*Brief*
Please repeat the entries exactly as they appear and omit any images.

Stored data
+---+
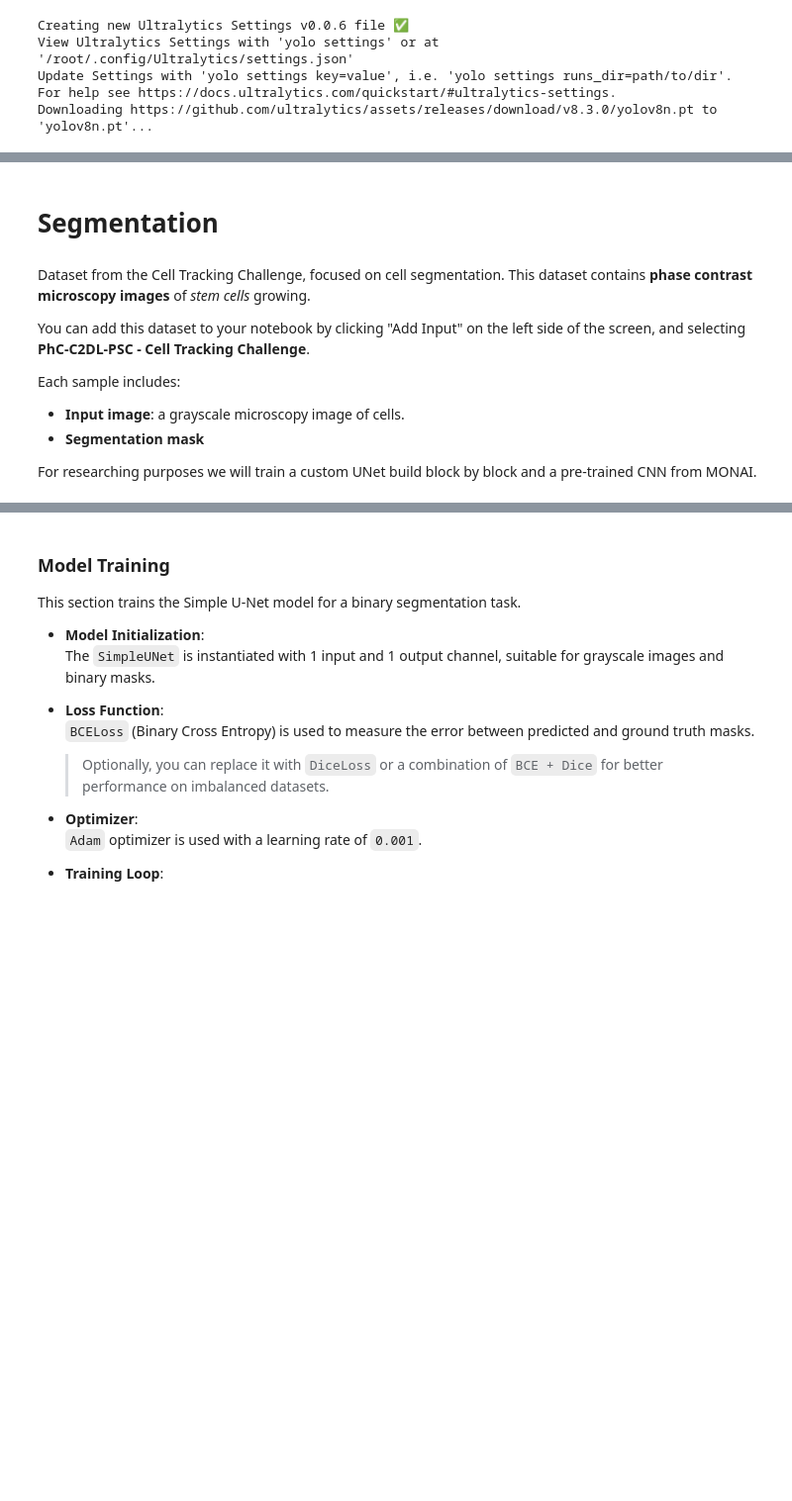
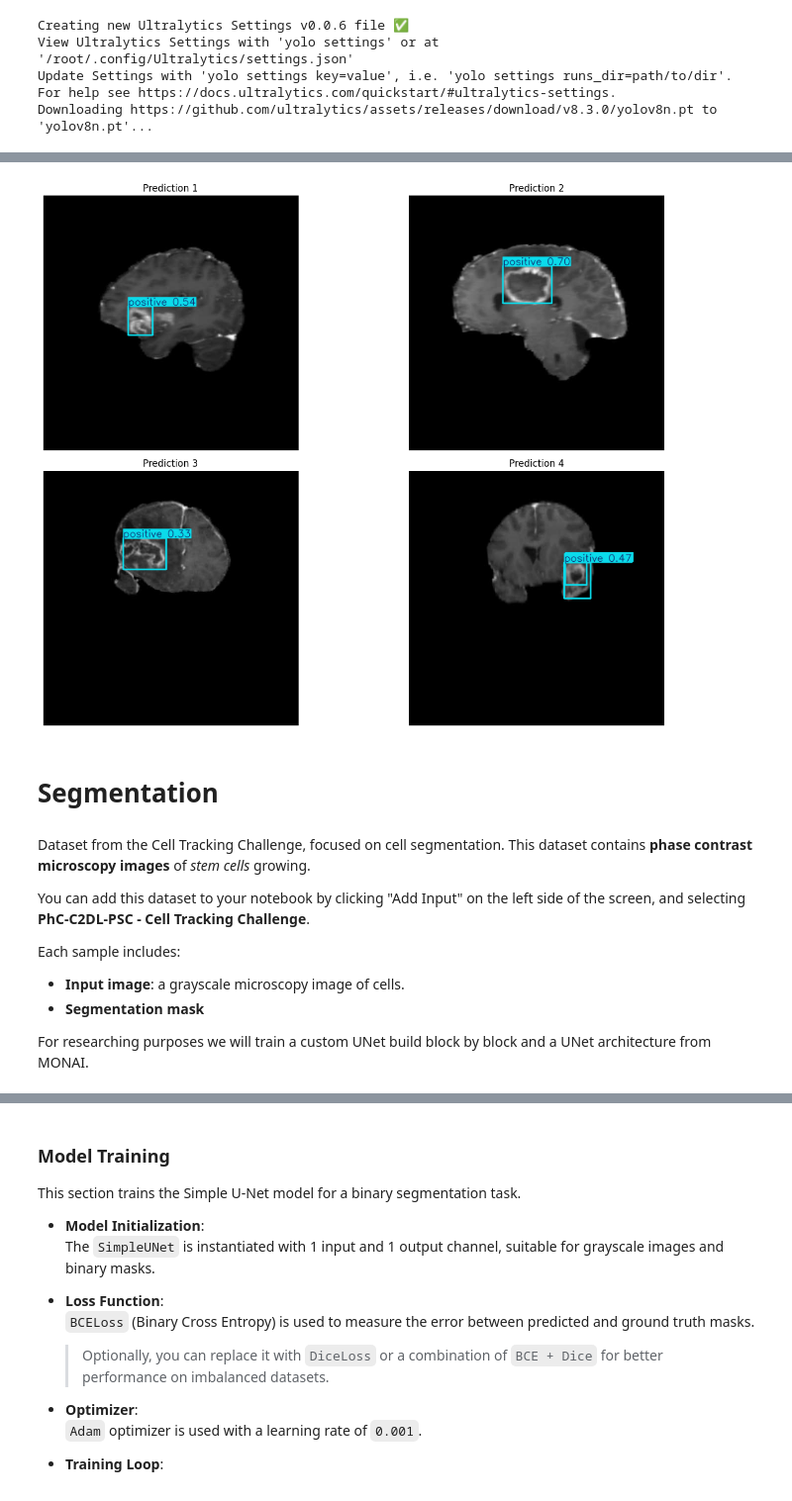
Before and after one commit to luciaschmidtsantiago/agora, a Jupyter notebook: basics-dl/cnn-workshop.ipynb, the cells around one changed output, grey strips where cells are left out. Shown at 99% size. Saved outputs shown, nothing was run; the diff lists cells and outputs as text; code cells hidden in the pictures; blank space fills up the shorter version.

```diff
--- a/basics-dl/cnn-workshop.ipynb
+++ b/basics-dl/cnn-workshop.ipynb
@@ -483,32 +731,35 @@ model.train(
 # %%
 # Load the trained model
-model_path = 'runs/detect/train/weights/best.pt'  # Adjust path if different
+model_path = 'runs/detect/train2/weights/best.pt'  # Adjust path if different
 model = YOLO(model_path)
 
 # Define the directory with validation images
-source_dir = '/kaggle/input/brain-tumor-object-detection-yolo/Brain Tumor - Object Detection - YOLO/valid/images/'
+source_dir = '/kaggle/input/brain-tumor-yolo/brain_tumor_yolo/valid/images'
+
 
 # Run inference WITHOUT saving the images
 results = model.predict(
     source=source_dir,
     save=False,               # Don't save to disk
     conf=0.3,                 # Confidence threshold
     iou=0.5,                  # IoU threshold
     device='cuda' if torch.cuda.is_available() else 'cpu',
     imgsz=416,
     verbose=False
 )
 
 # Show the first few predictions inline
 plt.figure(figsize=(15, 10))
 for i, result in enumerate(results[:4]):   # Show first 4 images
     img = Image.fromarray(result.plot()[..., ::-1])  # result.plot() returns BGR numpy array
     plt.subplot(2, 2, i+1)
     plt.imshow(img)
     plt.title(f"Prediction {i+1}")
     plt.axis('off')
 plt.tight_layout()
 plt.show()
+# %% [output]
+[figure, added]
 # %% [markdown]
 # Segmentation
 # %% [markdown]
@@ -521,5 +772,5 @@ Each sample includes:
 * **Input image**: a grayscale microscopy image of cells.
 * **Segmentation mask**
 
-For researching purposes we will train a custom UNet build block by block and a pre-trained CNN from MONAI.
+For researching purposes we will train a custom UNet build block by block and a UNet architecture from MONAI.
 # %% [markdown]
```
Also changed, not shown: parts of 48 cells of this notebook, 1 other file.
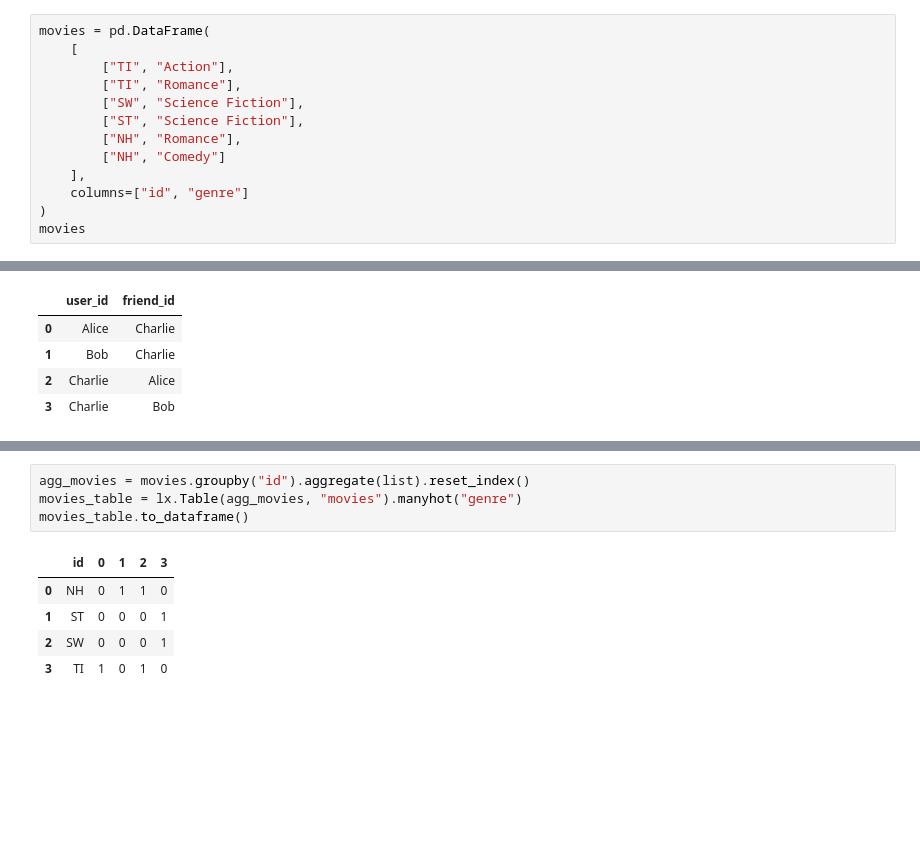
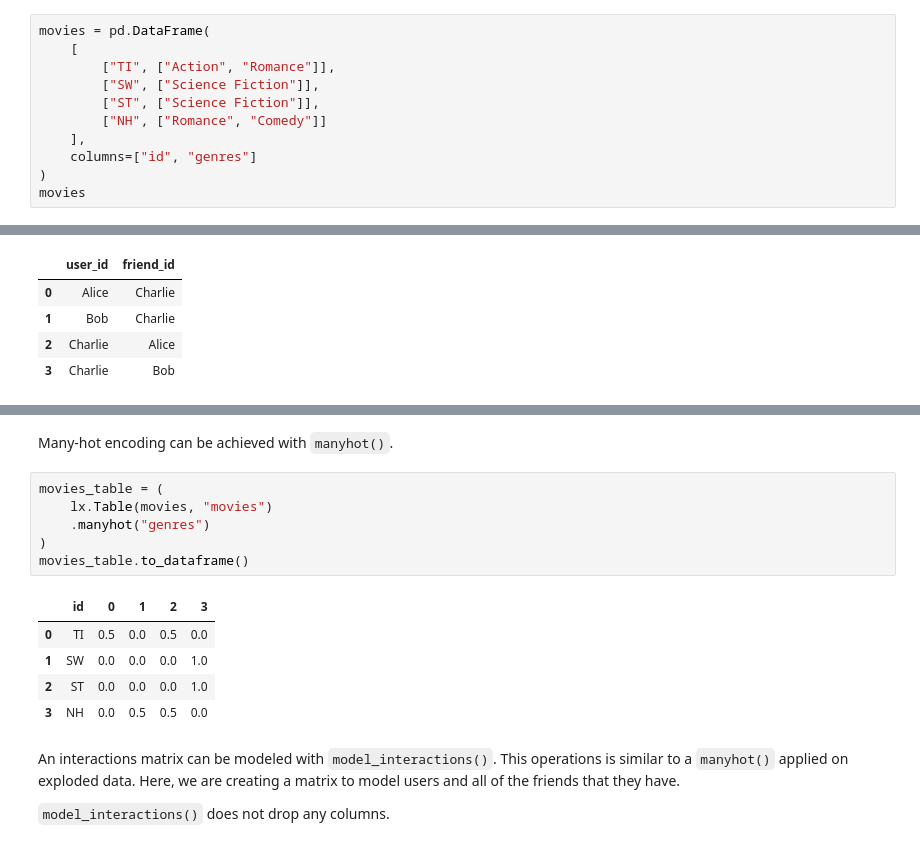
Before and after one commit to austin-pan/lynx, a Jupyter notebook: examples/tutorial.ipynb, the cells around one changed output, grey strips where cells are left out. Drawn from its saved outputs; the diff is of its cells as text; blank space fills up the shorter version.

```diff
--- a/examples/tutorial.ipynb
+++ b/examples/tutorial.ipynb
@@ -43,14 +75,12 @@ users
 # %%
 movies = pd.DataFrame(
     [
-        ["TI", "Action"],
-        ["TI", "Romance"],
-        ["SW", "Science Fiction"],
-        ["ST", "Science Fiction"],
-        ["NH", "Romance"],
-        ["NH", "Comedy"]
+        ["TI", ["Action", "Romance"]],
+        ["SW", ["Science Fiction"]],
+        ["ST", ["Science Fiction"]],
+        ["NH", ["Romance", "Comedy"]]
     ],
-    columns=["id", "genre"]
+    columns=["id", "genres"]
 )
 movies
 # %% [output]
@@ -81,10 +153,20 @@ friends
+# %% [markdown]
+Many-hot encoding can be achieved with `manyhot()`.
 # %%
-agg_movies = movies.groupby("id").aggregate(list).reset_index()
-movies_table = lx.Table(agg_movies, "movies").manyhot("genre")
+movies_table = (
+    lx.Table(movies, "movies")
+    .manyhot("genres")
+)
 movies_table.to_dataframe()
 # %% [output]
 |  | id | 0 | 1 | 2 | 3 |
-| 0 | NH | 0 | 1 | 1 | 0 |
-| 1 | ST | 0 | 0 | 0 | 1 |
-| 2 | SW | 0 | 0 | 0 | 1 |
-| 3 | TI | 1 | 0 | 1 | 0 |
+| 0 | TI | 0.5 | 0.0 | 0.5 | 0.0 |
+| 1 | SW | 0.0 | 0.0 | 0.0 | 1.0 |
+| 2 | ST | 0.0 | 0.0 | 0.0 | 1.0 |
+| 3 | NH | 0.0 | 0.5 | 0.5 | 0.0 |
+# %% [markdown]
+An interactions matrix can be modeled with `model_interactions()`. This
+operations is similar to a `manyhot()` applied on exploded data. Here, we are
+creating a matrix to model users and all of the friends that they have.
+
+`model_interactions()` does not drop any columns.
```
Also changed, not shown: parts of 41 cells of this notebook, 3 other files.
+---+
*Your response*
Before and after one commit to luciaschmidtsantiago/agora, a Jupyter notebook: basics-dl/cnn-workshop.ipynb, the cells around one changed output, grey strips where cells are left out. Shown at 99% size. Saved outputs shown, nothing was run; the diff lists cells and outputs as text; code cells hidden in the pictures; blank space fills up the shorter version.

```diff
--- a/basics-dl/cnn-workshop.ipynb
+++ b/basics-dl/cnn-workshop.ipynb
@@ -483,32 +731,35 @@ model.train(
 # %%
 # Load the trained model
-model_path = 'runs/detect/train/weights/best.pt'  # Adjust path if different
+model_path = 'runs/detect/train2/weights/best.pt'  # Adjust path if different
 model = YOLO(model_path)
 
 # Define the directory with validation images
-source_dir = '/kaggle/input/brain-tumor-object-detection-yolo/Brain Tumor - Object Detection - YOLO/valid/images/'
+source_dir = '/kaggle/input/brain-tumor-yolo/brain_tumor_yolo/valid/images'
+
 
 # Run inference WITHOUT saving the images
 results = model.predict(
     source=source_dir,
     save=False,               # Don't save to disk
     conf=0.3,                 # Confidence threshold
     iou=0.5,                  # IoU threshold
     device='cuda' if torch.cuda.is_available() else 'cpu',
     imgsz=416,
     verbose=False
 )
 
 # Show the first few predictions inline
 plt.figure(figsize=(15, 10))
 for i, result in enumerate(results[:4]):   # Show first 4 images
     img = Image.fromarray(result.plot()[..., ::-1])  # result.plot() returns BGR numpy array
     plt.subplot(2, 2, i+1)
     plt.imshow(img)
     plt.title(f"Prediction {i+1}")
     plt.axis('off')
 plt.tight_layout()
 plt.show()
+# %% [output]
+[figure, added]
 # %% [markdown]
 # Segmentation
 # %% [markdown]
@@ -521,5 +772,5 @@ Each sample includes:
 * **Input image**: a grayscale microscopy image of cells.
 * **Segmentation mask**
 
-For researching purposes we will train a custom UNet build block by block and a pre-trained CNN from MONAI.
+For researching purposes we will train a custom UNet build block by block and a UNet architecture from MONAI.
 # %% [markdown]
```
Also changed, not shown: parts of 48 cells of this notebook, 1 other file.
Before and after one commit to austin-pan/lynx, a Jupyter notebook: examples/tutorial.ipynb, the cells around one changed output, grey strips where cells are left out. Drawn from its saved outputs; the diff is of its cells as text; blank space fills up the shorter version.

```diff
--- a/examples/tutorial.ipynb
+++ b/examples/tutorial.ipynb
@@ -43,14 +75,12 @@ users
 # %%
 movies = pd.DataFrame(
     [
-        ["TI", "Action"],
-        ["TI", "Romance"],
-        ["SW", "Science Fiction"],
-        ["ST", "Science Fiction"],
-        ["NH", "Romance"],
-        ["NH", "Comedy"]
+        ["TI", ["Action", "Romance"]],
+        ["SW", ["Science Fiction"]],
+        ["ST", ["Science Fiction"]],
+        ["NH", ["Romance", "Comedy"]]
     ],
-    columns=["id", "genre"]
+    columns=["id", "genres"]
 )
 movies
 # %% [output]
@@ -81,10 +153,20 @@ friends
+# %% [markdown]
+Many-hot encoding can be achieved with `manyhot()`.
 # %%
-agg_movies = movies.groupby("id").aggregate(list).reset_index()
-movies_table = lx.Table(agg_movies, "movies").manyhot("genre")
+movies_table = (
+    lx.Table(movies, "movies")
+    .manyhot("genres")
+)
 movies_table.to_dataframe()
 # %% [output]
 |  | id | 0 | 1 | 2 | 3 |
-| 0 | NH | 0 | 1 | 1 | 0 |
-| 1 | ST | 0 | 0 | 0 | 1 |
-| 2 | SW | 0 | 0 | 0 | 1 |
-| 3 | TI | 1 | 0 | 1 | 0 |
+| 0 | TI | 0.5 | 0.0 | 0.5 | 0.0 |
+| 1 | SW | 0.0 | 0.0 | 0.0 | 1.0 |
+| 2 | ST | 0.0 | 0.0 | 0.0 | 1.0 |
+| 3 | NH | 0.0 | 0.5 | 0.5 | 0.0 |
+# %% [markdown]
+An interactions matrix can be modeled with `model_interactions()`. This
+operations is similar to a `manyhot()` applied on exploded data. Here, we are
+creating a matrix to model users and all of the friends that they have.
+
+`model_interactions()` does not drop any columns.
```
Also changed, not shown: parts of 41 cells of this notebook, 3 other files.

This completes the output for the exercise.